10 Habits of Successful Creatives
We hear a lot these days...
... about what it means to be a successful creative— how we get there, what the view looks like from the top. But we hear somewhat less about what it takes to get there. There are so many ingredients that go into the making of an amazing bread (that's you, you're the bread).
Since starting The House of Muses, I've met and talked to a lot of creatives from all different types of blogs and businesses, and there are a few things that I see again and again that help people become successful in a mindful and creative way.
Ten. There are ten things.
1. THEY MAKE GOALS
Goal-setting, yeah yeah yeah. I'm sure you've heard about this before, but it's so important that it's worth mentioning again. And again. Goals change lives. Goals provide the fuel and the map to getting where you need to go.
Successful creatives break their big dreams down into smaller and smaller manageable goals that they use to build their day-to-day list of tasks, moving them unstoppably towards their dreams.
2. THEY CHECK IN
One of the best things you can do for yourself is to regularly check-in— I do this weekly, usually on Saturday or Sunday mornings.
Check in with your goals. How are they coming along? Where do you need to make changes?
Check in with your feelings, and your health. Are you stressed? Are you sleeping enough? Are you feeling like you've thrown your life out the window? Now is the time to notice, and to make a change.
3. THEY GET ENOUGH SLEEP
Successful people sleep. Full stop. I know it can be hard to set work aside if you're already burnt out and overwhelmed, but not getting enough sleep will wreck out.
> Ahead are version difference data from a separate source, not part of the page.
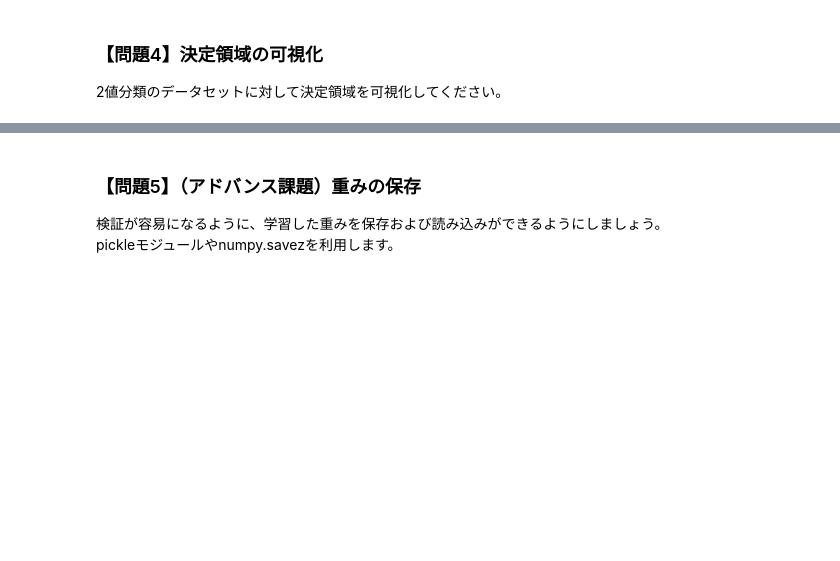
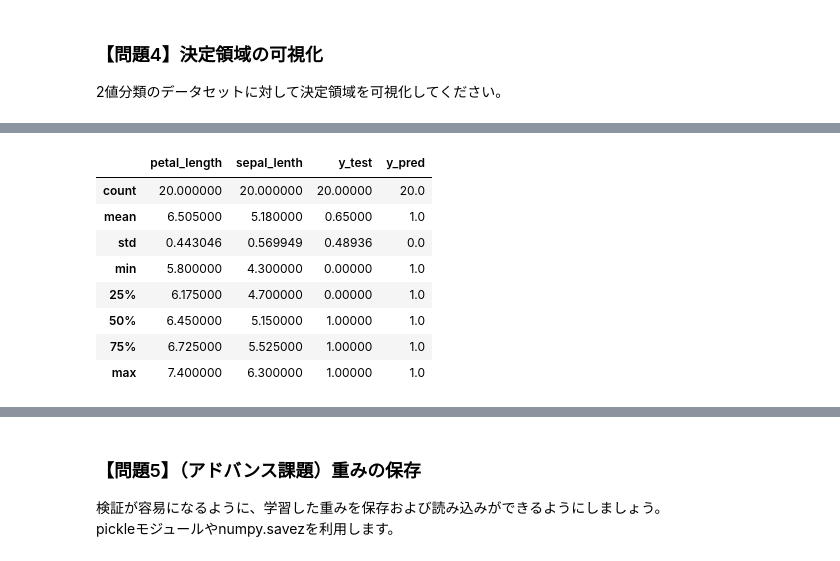
Before and after one commit to Yohei-Kawakami/diveintocode-ml, a Jupyter notebook: splint4/sprint4-ml-scratch-logistic-regression.ipynb, the cells around one changed output, grey strips where cells are left out. Saved outputs shown, nothing was run; the diff lists cells and outputs as text; code cells hidden in the pictures; blank space fills up the shorter version.

```diff
--- a/splint4/sprint4-ml-scratch-logistic-regression.ipynb
+++ b/splint4/sprint4-ml-scratch-logistic-regression.ipynb
@@ -730,0 +734,12 @@ decision_region(X_train, y_train, slr)
+# %%
+df_virginica.describe()
+# %% [output]
+|  | petal_length | sepal_lenth | y_test | y_pred |
+| count | 20.000000 | 20.000000 | 20.00000 | 20.0 |
+| mean | 6.505000 | 5.180000 | 0.65000 | 1.0 |
+| std | 0.443046 | 0.569949 | 0.48936 | 0.0 |
+| min | 5.800000 | 4.300000 | 0.00000 | 1.0 |
+| 25% | 6.175000 | 4.700000 | 0.00000 | 1.0 |
+| 50% | 6.450000 | 5.150000 | 1.00000 | 1.0 |
+| 75% | 6.725000 | 5.525000 | 1.00000 | 1.0 |
+| max | 7.400000 | 6.300000 | 1.00000 | 1.0 |
```
Also changed, not shown: parts of 6 cells of this notebook.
Ask Arianna Huffington.
4. THEY REST
Resting is different than sleep. Resting is doing something that isn't work to refresh and heal your mind and body. Resting could be reading, walking or meditating. Resting means getting mindful and understanding what your body is telling you.
5. THEY'RE ACTIVE
If you're a creative entrepreneur or blogger, there is a really good chance that you spend way too much time hunched over a desk, whether you're typing, sketching, writing, or making some other amazing art.
This works for a while, but eventually, you will start to notice the hunchback. Balance yourself and bring energy back into your days by keeping up a consistent practise of light activity— nothing crazy, a few times a week. If jogging or yoga aren't your things, try weightlifting, dance classes, or aerial silks classes.
6. THEY SCHEDULE CREATIVE TIME
Simply put, we can sometimes get too wrapped up in the business part of things. Neil Gaiman once said he knew things were out of control when he was no longer really a writer but a person who professional responds to email.
Don't be that person. Schedule time to make the art that drives your passion. Stick to that space of solitude and creativity religiously.
7. THEY FOCUS
Perhaps it's easier said than done, but the real quality work comes when you set aside multi-tasking and simply focus, mindfully, on the important task before you. If you're addicted to multi-tasking, you might try finding your focus with intense bursts of work coupled with frequent breaks (check out the Pomodoro method).
8. THEY NOURISH THEMSELVES
I promise you, you are not doing your best work on a diet of ramen, oatmeal, and those 100 calorie Special K bars.
Successful, mindful creatives know that nourishing their body is also nourishing their creativity. Take time to make meals and to enjoy them as their own activity (yes, that means doing nothing else while eating).
In the words of Michael Pollan: "Eat food. Not too much. Mostly plants."
9. THEY WORK WHEN THEY'RE NOT INSPIRED
Uhuh. In fact, most of the time, creatives are not inspired. Creatives who work for a living are doing just that— work. And much of the time, they don't feel a whole lot like getting on with the business of things.
Successful creatives have the discipline to do it anyway.
10. THEY FOCUS ON THEMSELVES
This is a biggie. The people who are really successful? They're not focused on what other people are doing. Often, they have no idea what other people are doing— they're just doing what they think is interesting, and exciting, and sometimes it fails, and sometimes it's incredibly successful.